Now here’s something interesting about the way I write, discovered this very afternoon.
I have been struggling with a piece that I’m working on, an article about a friend of mine who was murdered. I’ve been working on it for months, but only a bit at a time because it’s a pretty harrowing topic. I recently made some big progress with it and so was working on editing it down today. Honing it. Figuring out exactly what I am trying to get across with this.
This morning I acted like a skittish colt. Butt in, then out, of chair. Dicking around on Facebook. Lacking focus.

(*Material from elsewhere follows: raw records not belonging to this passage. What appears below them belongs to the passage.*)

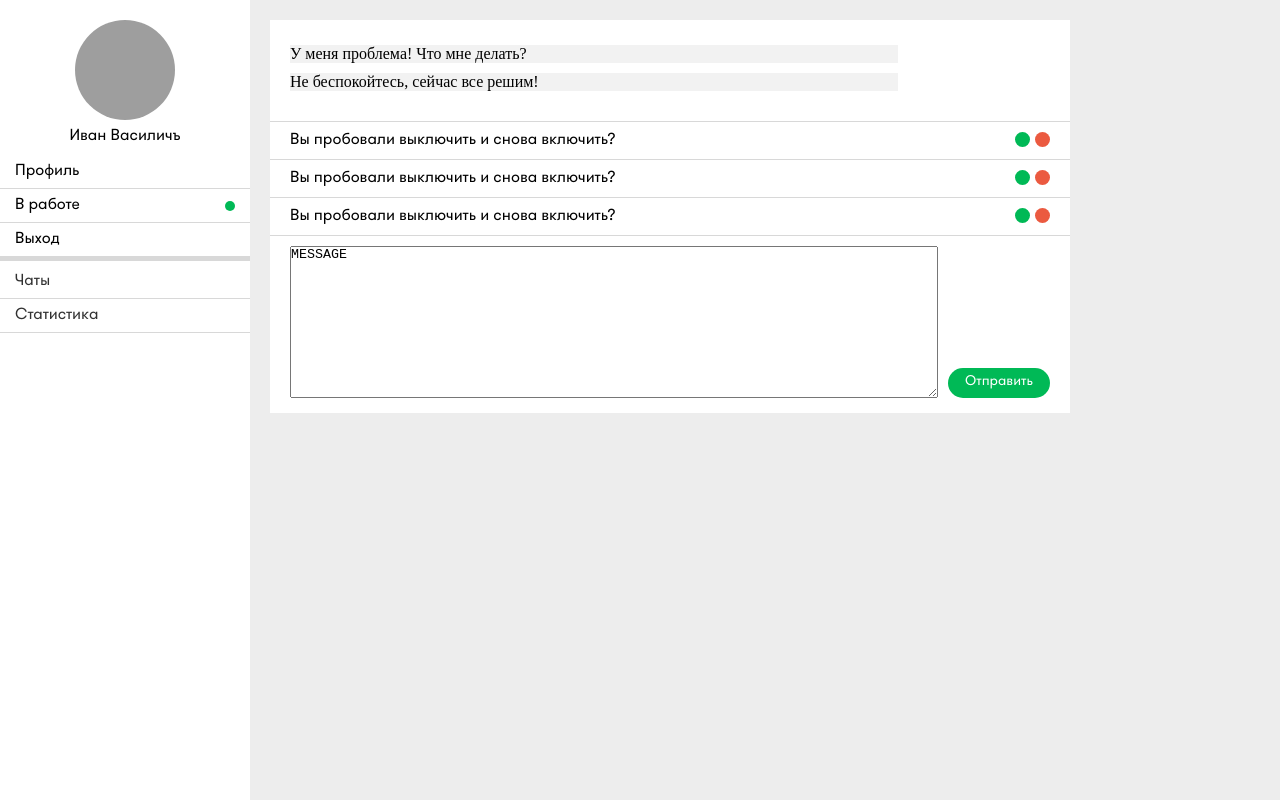
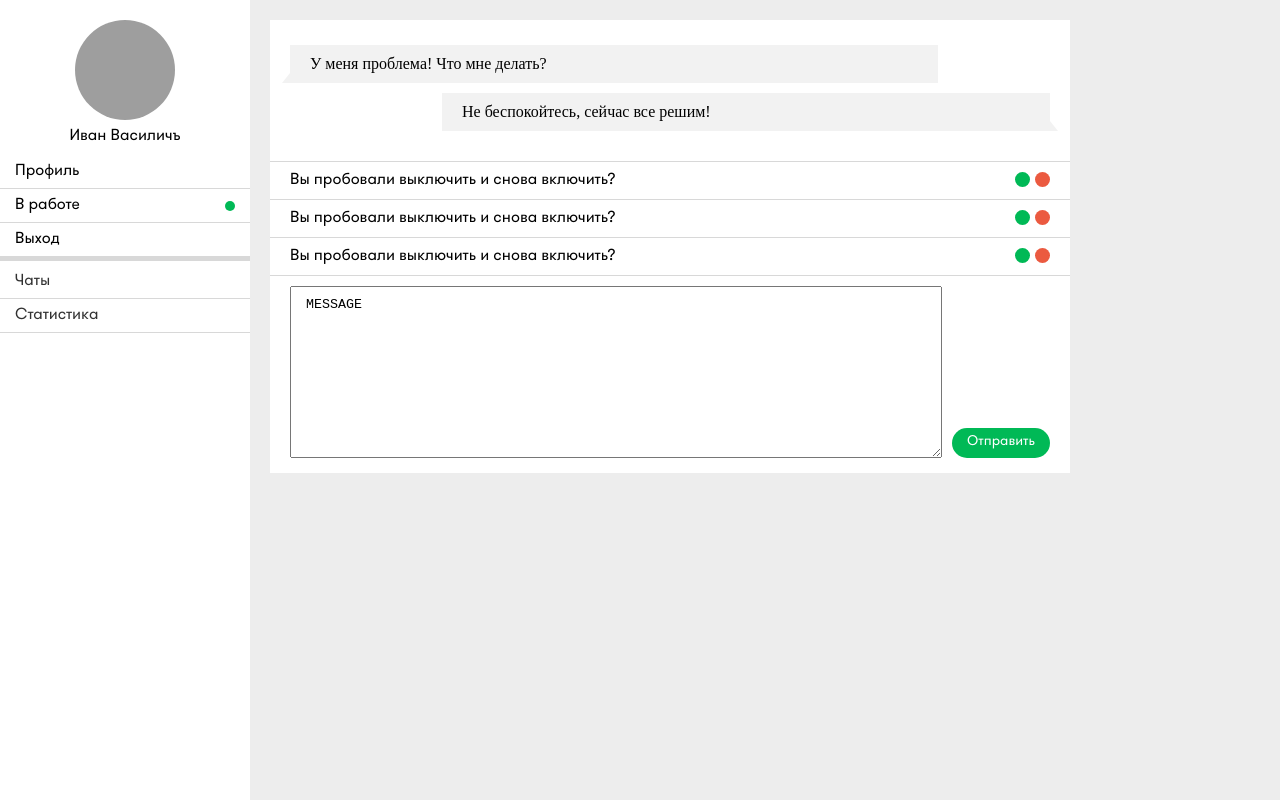
Before and after one commit to LifeLaboratory/ARM_UI, a React app: page / in a window 1280 px wide. Built offline with nearby package versions, Linux system fonts and the light colour scheme; grey boxes are pictures that could not be loaded.

Commit message:
chat layout

```diff
--- a/public/assets/css/main.css
+++ b/public/assets/css/main.css
@@ -93,6 +93,7 @@
 }
 .chat__hints-container {
   padding-top: 10px;
+  overflow-y: auto;
 }
 .chat__message-form {
   display: -ms-flexbox;
@@ -105,6 +106,7 @@
 .chat__message-field {
   width: 100%;
   margin-right: 10px;
+  padding: 10px 15px;
 }
 .chat__send-btn {
   font-family: "GTWalsheimPro", sans-serif;
@@ -160,6 +162,27 @@
   max-width: 80%;
   background-color: #f2f2f2;
   margin-bottom: 10px;
+  padding: 10px 20px;
+  position: relative;
+}
+.chat-message:before {
+  content: '';
+  position: absolute;
+  width: 0;
+  height: 0;
+  border-style: solid;
+  bottom: 0;
+  left: -8px;
+  border-width: 0 0 10px 8px;
+  border-color: transparent transparent #f2f2f2 transparent;
+}
+.chat-message.sent {
+  margin-left: 20%;
+}
+.chat-message.sent:before {
+  border-width: 0 8px 10px 0;
+  left: auto;
+  right: -8px;
 }
 @font-face {
   font-family: "GTWalsheimPro";
@@ -172,6 +195,9 @@
 body {
   background-color: #ededed;
 }
+.disabled-block {
+  display: none;
+}
 .content-container {
   padding-left: 270px;
   padding-right: 20px;
--- a/src/components/content/Content.js
+++ b/src/components/content/Content.js
@@ -4,8 +4,11 @@ const Content = () => (
 
     <div className="content-container">
 
+        <div className="chat-list">
+
+        </div>
+
         <div className="chat">
-
             <div className="chat__messages">
                 <div className="chat-message">
                     У меня проблема! Что мне делать?
@@ -14,9 +17,7 @@ const Content = () => (
                 <div className="chat-message sent">
                     Не беспокойтесь, сейчас все решим!
                 </div>
-
             </div>
-
 
             <div className="chat__hints-container">
                 <div className="chat-hint">
--- a/src/styles/less/chat-message.less
+++ b/src/styles/less/chat-message.less
@@ -4,8 +4,29 @@
   max-width: 80%;
   background-color: #f2f2f2;
   margin-bottom: 10px;
+  padding: 10px 20px;
+  position: relative;
+
+  &:before {
+    content: '';
+    position: absolute;
+    width: 0;
+    height: 0;
+    border-style: solid;
+    bottom: 0;
+    left: -8px;
+    border-width: 0 0 10px 8px;
+    border-color: transparent transparent #f2f2f2 transparent;
+  }
 
   &.sent {
+    margin-left: 20%;
 
+    &:before {
+      border-width: 0 8px 10px 0;
+      left: auto;
+      right: -8px;
+
+    }
   }
 }
--- a/src/styles/less/chat.less
+++ b/src/styles/less/chat.less
@@ -12,6 +12,7 @@
 
   &__hints-container {
     padding-top: 10px;
+    overflow-y: auto;
   }
 
   &__message-form {
@@ -24,6 +25,7 @@
   &__message-field {
     width: 100%;
     margin-right: 10px;
+    padding: 10px 15px;
   }
 
   &__send-btn {
--- a/src/styles/less/main.less
+++ b/src/styles/less/main.less
@@ -19,6 +19,10 @@ body {
   background-color: #ededed;
 }
 
+.disabled-block {
+  display: none;
+}
+
 .content-container {
   padding-left: 270px;
   padding-right: 20px;
```
Also changed, not shown: 1 other file (tests, documents, lock files or other folders).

This afternoon I had to run to my son’s school as I was today’s mystery reader. I took that break and then came back and couldn’t face my chair again. I thought about dinner. I’ve been thinking all day about making pasta. My husband makes a mean Puttanesca. He learned it way before I came onto the scene. And I remember being seriously impressed when he first made me dinner. What can this man not do if he can cook a pasta sauce like this?
After 15 years together, I recently learned how to make his Puttanesca. (And, no, mine isn’t quite as good as his.) So after I got back from the school I started chopping olives and red bell peppers, crushing garlic and something rushed over me. A rhythm. A feeling of comfort. A reminder that I’m a woman, a mom, a wife making making dinner for my family. I’m alive to make this dinner. And I’m alive to tell my friend’s story. I set the sauce on simmer and marched back up to my office, ready to re-engage. And I did, with great focus and determination.
That’s a big thing for we writers to remember. Sometimes a well-timed break, that contains just enough of a step back to remind us of who we are and why we’re doing this is the only thing you need to do to get back on your game.
My Pasta Sauce